Exercise details: Go through the material line by line and copy each one with the word "primary".

Provided entries:
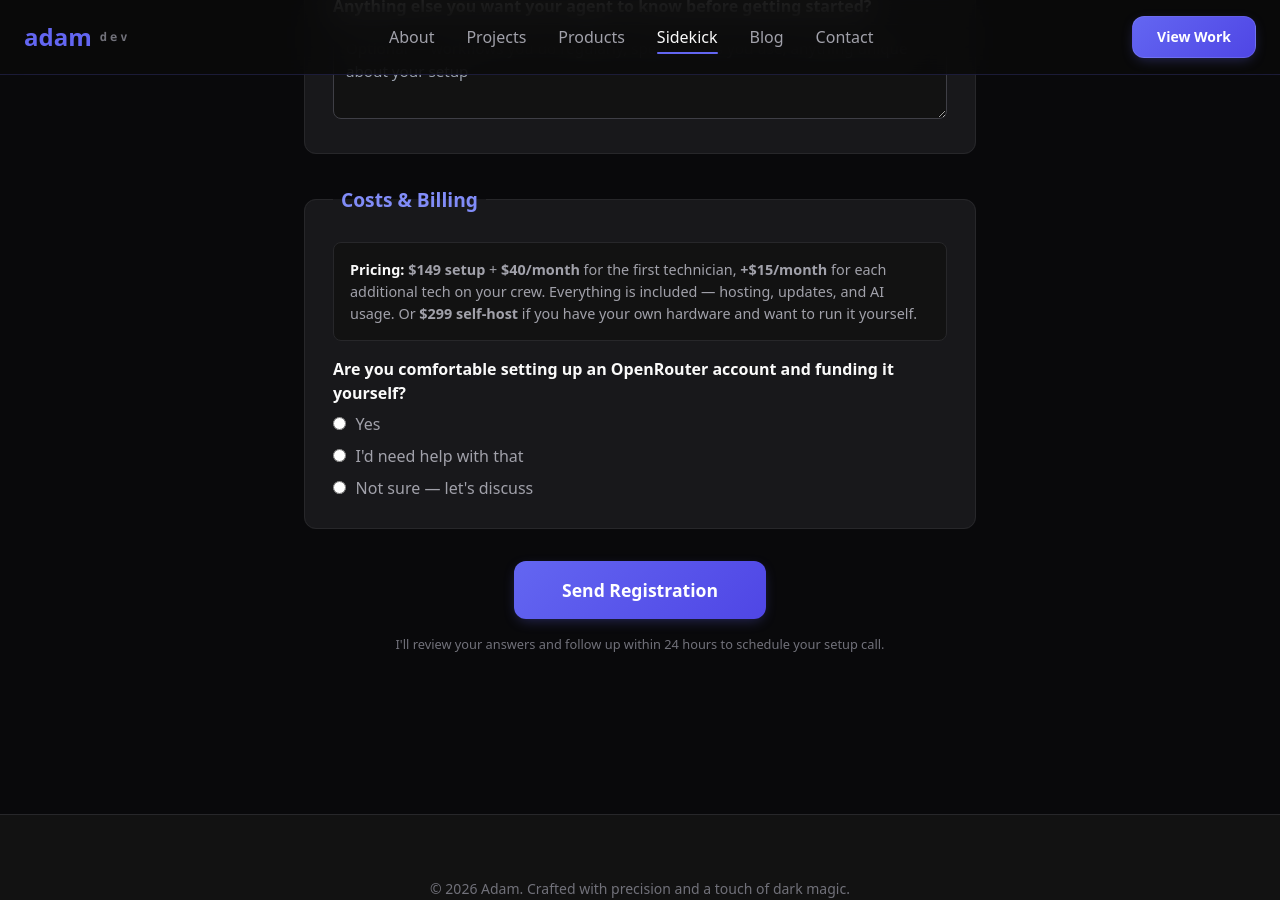
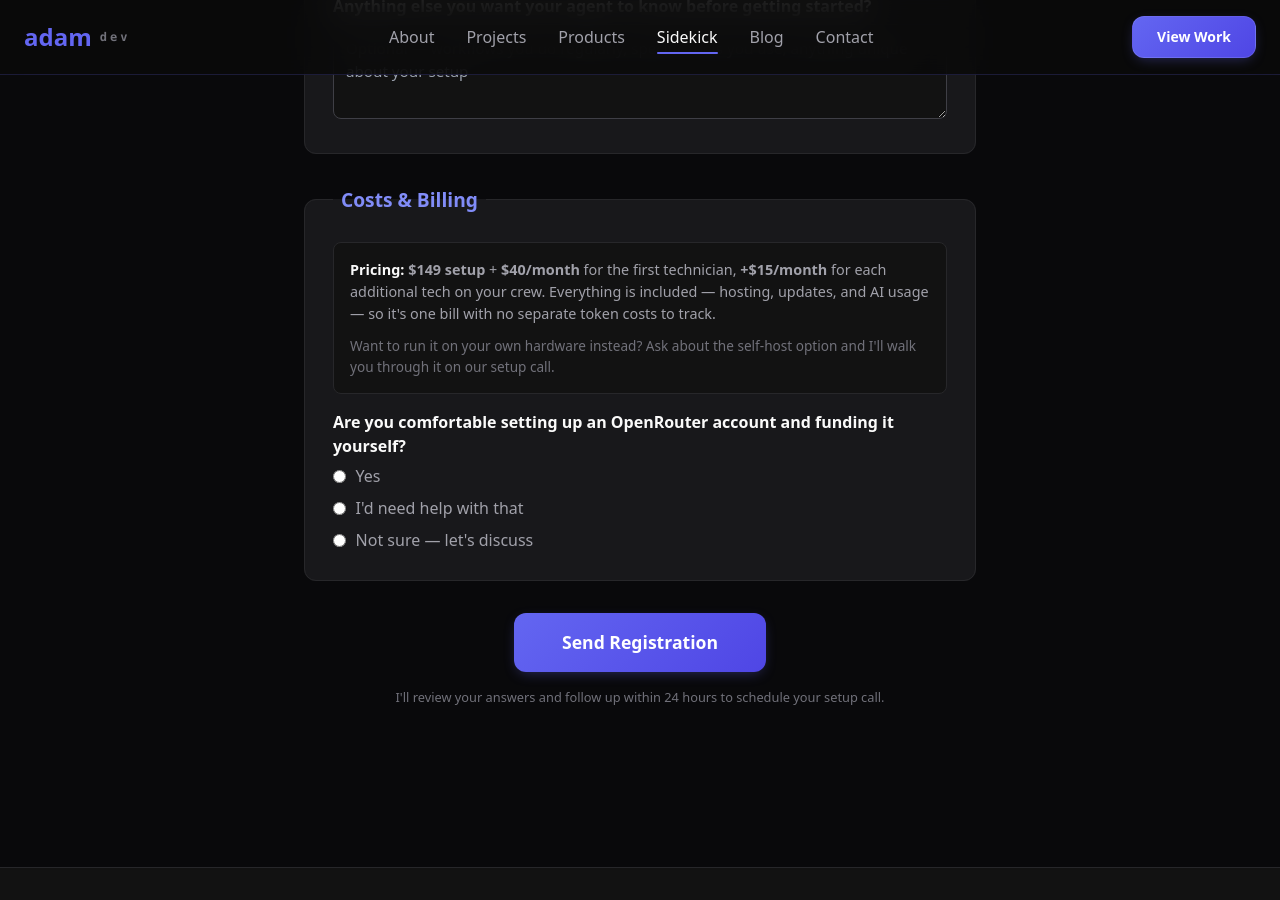
Before and after one commit to slashadams/Dev-Adam.com, a Jekyll site: the page built from field-service-sidekick/register.html, in a window 1280 px wide and 900 px high, scrolled down 3377 px. Built offline with Jekyll 4.4.1, drawn with Linux system fonts in a browser that asks for light colours; nearby versions of some CDN libraries.

Commit message:
Self-host fee $299 -> $149; stop leading the pricing line with it
Self-host drops from $299 to $149, matching what a comparable pre-built
agent costs. The client still supplies their own hardware and API key, but
the setup work is the same as the managed plan, so $149 is the honest
number for both paths.

On the register page, self-host no longer shares a sentence with the main
price. Two prices in one breath invites the cheaper one, and at $149 flat
the self-host path undercuts the recurring. The option is still offered on
the form, just not as a competing headline price.

```diff
--- a/field-service-sidekick/register.html
+++ b/field-service-sidekick/register.html
@@ -260,7 +260,10 @@ description: Get your own field service agent. Fill out this form and I'll spin
 
         <div style="margin-bottom:1rem;padding:1rem;background:var(--bg-secondary);border-radius:8px;border:1px solid var(--border)">
           <p style="margin:0;color:var(--text-secondary);font-size:0.9rem">
-            <strong style="color:var(--text-primary)">Pricing:</strong> <strong>$149 setup</strong> + <strong>$40/month</strong> for the first technician, <strong>+$15/month</strong> for each additional tech on your crew. Everything is included — hosting, updates, and AI usage. Or <strong>$299 self-host</strong> if you have your own hardware and want to run it yourself.
+            <strong style="color:var(--text-primary)">Pricing:</strong> <strong>$149 setup</strong> + <strong>$40/month</strong> for the first technician, <strong>+$15/month</strong> for each additional tech on your crew. Everything is included — hosting, updates, and AI usage — so it's one bill with no separate token costs to track.
+          </p>
+          <p style="margin:0.75rem 0 0;color:var(--text-muted);font-size:0.85rem">
+            Want to run it on your own hardware instead? Ask about the self-host option and I'll walk you through it on our setup call.
           </p>
         </div>
 
```
Also changed, not shown: _posts/2026-10-03-field-service-sidekick.md (+2 -2 lines).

Result of this task:
-            <strong style="color:var(--text-primary)">Pricing:</strong> <strong>$149 setup</strong> + <strong>$40/month</strong> for the first technician, <strong>+$15/month</strong> for each additional tech on your crew. Everything is included — hosting, updates, and AI usage. Or <strong>$299 self-host</strong> if you have your own hardware and want to run it yourself.
+            <strong style="color:var(--text-primary)">Pricing:</strong> <strong>$149 setup</strong> + <strong>$40/month</strong> for the first technician, <strong>+$15/month</strong> for each additional tech on your crew. Everything is included — hosting, updates, and AI usage — so it's one bill with no separate token costs to track.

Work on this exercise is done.